Clearview, 59 High Street Eydon Scientific sundials, designed to work with our modern concept of hours of a fixed length, appeared in this country from the 16th century onwards.
The making of these dials was considered to be part of a Gentleman's education, a practical application of geometry. We currently know of seven domestic dials in the village, plus a least one fragment built into a wall at the Partridge Lane, one missing one that used to be above the entrance to the church, and the most recent, the Millennium Sundial on the church tower.
These dials were built not to tell mass time, but were mainly used to calibrate the inaccurate clocks and watches of the period. On the street end of the south wall of Clearview, is this fine scientific dial, clearly dated 1641, the year before the start of the Civil War. The gnomon is not original, being too acute for this latitude. The initials: B, with E and K below; suggest that the house belonged to Edward and his wife Katherine Bull. The Bulls were an old Eydon family, whose records in the village go back to the 15th century.
Photographer: Dr Kevin Lodge
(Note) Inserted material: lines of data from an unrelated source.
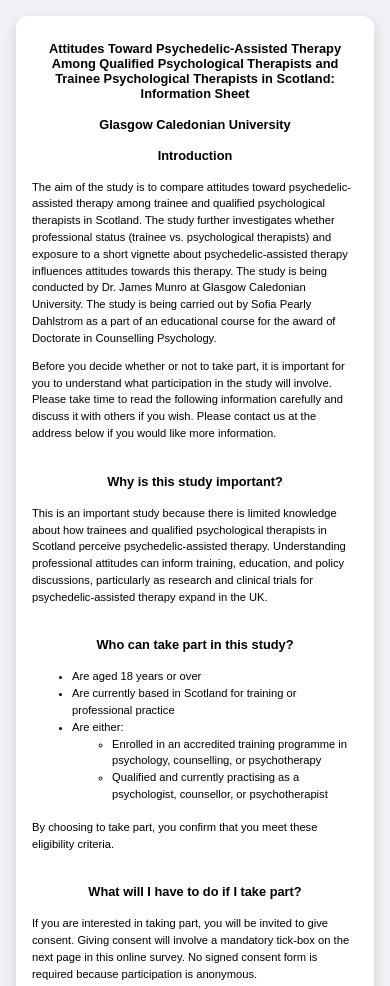
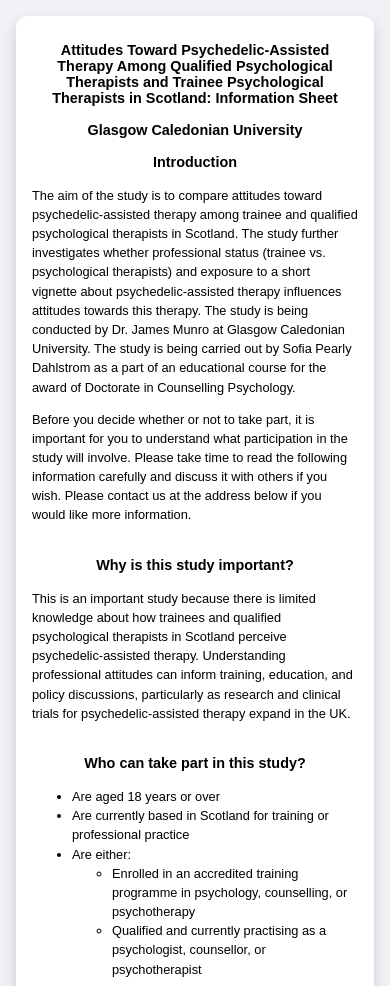
Before and after one commit to sofiapearly/attitudes-towards-pat, a plain HTML site: page index.html in a window 390 px wide. Shown: the top 986 px of the page. Drawn offline with Linux system fonts and the light colour scheme.

Commit message:
feat: bigger font on smaller screens

```diff
--- a/style.css
+++ b/style.css
@@ -67,15 +67,15 @@ button:hover {
     }
 
     h1 {
-        font-size: 0.8rem; /* smaller title */
+        font-size: 0.9rem; /* smaller title */
     }
 
     h2 {
-        font-size: 0.8rem; /* smaller subtitle */
+        font-size: 0.9rem; /* smaller subtitle */
     }
 
     p, li {
-        font-size: 0.7rem; /* smaller body text */
+        font-size: 0.8rem; /* smaller body text */
     }
 
     button {
```
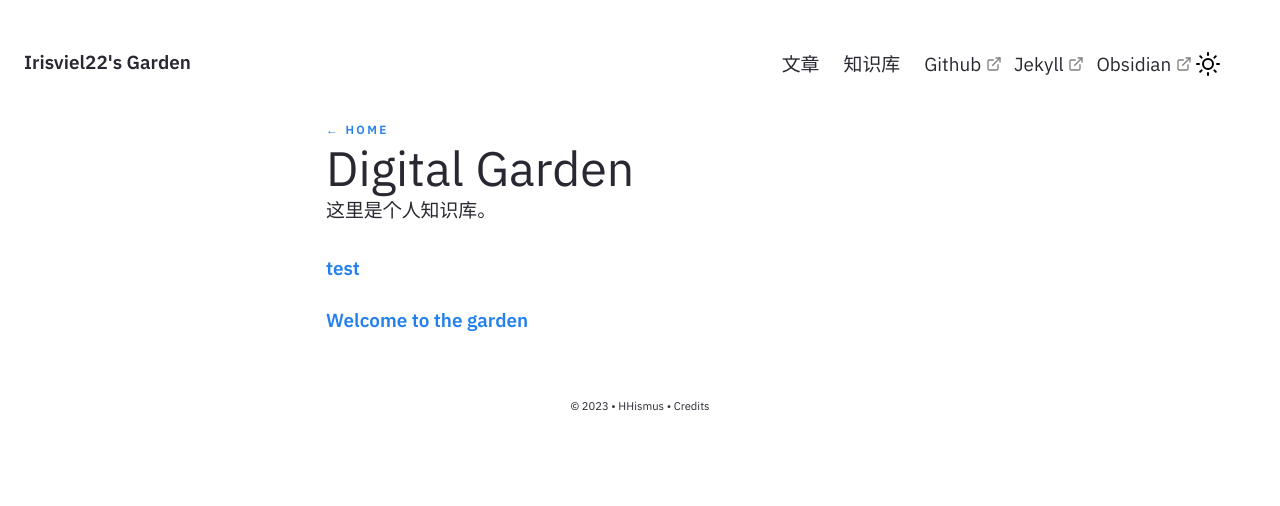
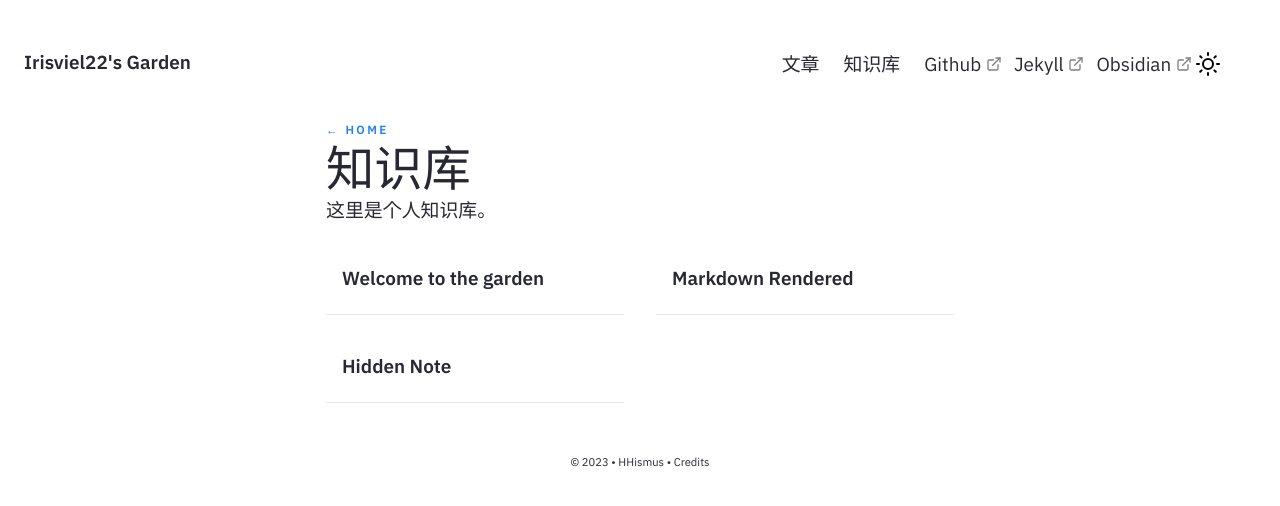
Before and after one commit to Irisviel22/Irisviel22.github.io, a Jekyll site: the page built from pages/notes.md, in a window 1280 px wide. Shown: the top 506 px of the page. Built offline with Jekyll 4.4.1, drawn with Linux system fonts in a browser that asks for light colours.

Commit message:
去除搜索框
由于搜索有问题，因此去除搜索框。同时将文章和知识库两个页面的内容稍微改了改形式。以后再进行美观化。

```diff
--- a/_includes/Feed.html
+++ b/_includes/Feed.html
@@ -31,20 +31,35 @@
 
 <!--new code-->
 <!--将笔记按类型分类：note显示在知识库页面，且为卡片模式；article显示在文章页面，且为列表模式-->
-
+<!--暂时删除搜索功能。-->
 
 {% assign note_items = site.notes | sort: "date" | reverse %}
 
+{%- comment -%}
+
+{%- if site.preferences.search.enabled -%}
+    <!-- Search bar -->
+    <div class="block">
+        <input class="input is-medium" type="text" placeholder="Search..." id="search-input" autocomplete="off">
+        <div id="search-results" class="search-results"></div>
+    </div>
+    <script type="text/javascript" src="{{ site.baseurl }}/assets/js/vendor/lunr.min.js"></script>
+    <script src="{{ site.baseurl }}/assets/js/Search.js"></script>
+{%- endif -%}
+
+{%- endcomment -%}
+
 <!-- Card style feed for Notes -->
 {%- if page.feedformat == "card" -%}
-    <div class="note-cards">
+    <div class="related-wrapper">
         {% for item in note_items %}
             {%- if item.category == "note" -%}
-                <!-- Generate card style -->
-                <div class="note-card">
+                <div class="notelist-feed">
                     <a href="{{ site.baseurl }}{{ item.url }}">
                         <h6>{{ item.title }}</h6>
-                        <!-- Your content here -->
+                        <p class="excerpt">
+                            {{ note_items.content | strip_html | strip | remove: "[[" | remove: "]]" | remove: "-" | escape | truncate: 200 }}
+                        </p>
                     </a>
                 </div>
             {%- endif -%}
@@ -54,12 +69,11 @@
 
 <!-- Row style feed for Articles -->
 {%- if page.feedformat == "row" -%}
-    <div class="article-rows">
+    <div class="block">
         {% for item in note_items %}
             {%- if item.category == "article" -%}
-                <!-- Generate row style -->
-                <div class="article-row">
-                    <a href="{{ site.baseurl }}{{ item.url }}">
+                <div class="list-feed">
+                    <a href="{{ site.baseurl }}{{ item.url }}" style="text-decoration: none;display: flex;justify-content: space-between;flex-direction: row;width: 100%;">
                         <div class="writinglist-title">
                             {{ item.title }}
                         </div>
@@ -74,25 +88,27 @@
 
 <!--original code-->
 
+{%- comment -%}
+
 <!--Notes Feed-->
 <!--Static Page : pages/notes.md-->
 
 
-<!-- {%- if page.feedformat == "card" -%}
-    {%- if site.preferences.search.enabled -%} -->
+{%- if page.feedformat == "card" -%}
+    {%- if site.preferences.search.enabled -%}
         <!-- search bar -->
-        <!-- <div class="block">
+        <div class="block">
             <input class="input is-medium" type="text" placeholder="Search notes.." id="search-input" autocomplete="off">
             <div id="search-results" class="search-results"></div>
         </div>
         <script type="text/javascript" src="{{ site.baseurl }}/assets/js/vendor/lunr.min.js"></script>
         <script src="{{ site.baseurl }}/assets/js/Search.js"></script>
-    {%- endif -%} -->
+    {%- endif -%}
     <!-- feed with filter-->
-    <!-- <div class="related-wrapper">
-    {% assign note_items = site.notes | sort: "date" | reverse %}
-    {% for note_items in note_items %}
-        {%- if note_items.feed == "show" -%}
+    <div class="related-wrapper">
+        {% assign note_items = site.notes | sort: "date" | reverse %}
+        {% for note_items in note_items %}
+            {%- if note_items.feed == "show" -%}
                 <div class="notelist-feed">
                     <a href="{{ site.baseurl }}{{note_items.url}}">
                         <h6>{{ note_items.title }}</h6>
@@ -101,15 +117,15 @@
                         </p>
                     </a>
                 </div>
-        {%- endif -%}
-    {%- endfor -%}
+            {%- endif -%}
+        {%- endfor -%}
     </div>
- {%-endif -%} -->
+ {%-endif -%}
 
 <!--Dynamic List Feed-->
 <!--Static Page : pages/lists.md-->
 
-<!-- {%- if page.feedformat == "row" -%}
+{%- if page.feedformat == "row" -%}
 <div class="block">
     {% assign note_items = site.notes | sort: "date" | reverse %}
     {% for note_items in note_items %}
@@ -124,4 +140,6 @@
         {%-endif -%}
     {%- endfor -%}
     </div>
-{%-endif -%} -->
+{%-endif -%}
+
+{%- endcomment -%}
--- a/pages/notes.md
+++ b/pages/notes.md
@@ -2,7 +2,7 @@
 layout: Post
 permalink: /notes
 feedformat: card
-title: Digital Garden
+title: 知识库
 category: note
 ---
 
```
Also changed, not shown: README.md (+0 -39 lines), _notes/Public/Hidden Note.md (+1 -1 lines), _notes/Public/Markdown Rendered.md (+1 -1 lines), _notes/Public/test.md (deleted, +0 -10 lines), pages/articles.md (+1 -1 lines), 1 other file.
Image lent by : Dr Kevin Lodge
Connected Photos: AP055 | AP057 | AP058 | AP059 | AP060 | AP061 | AP062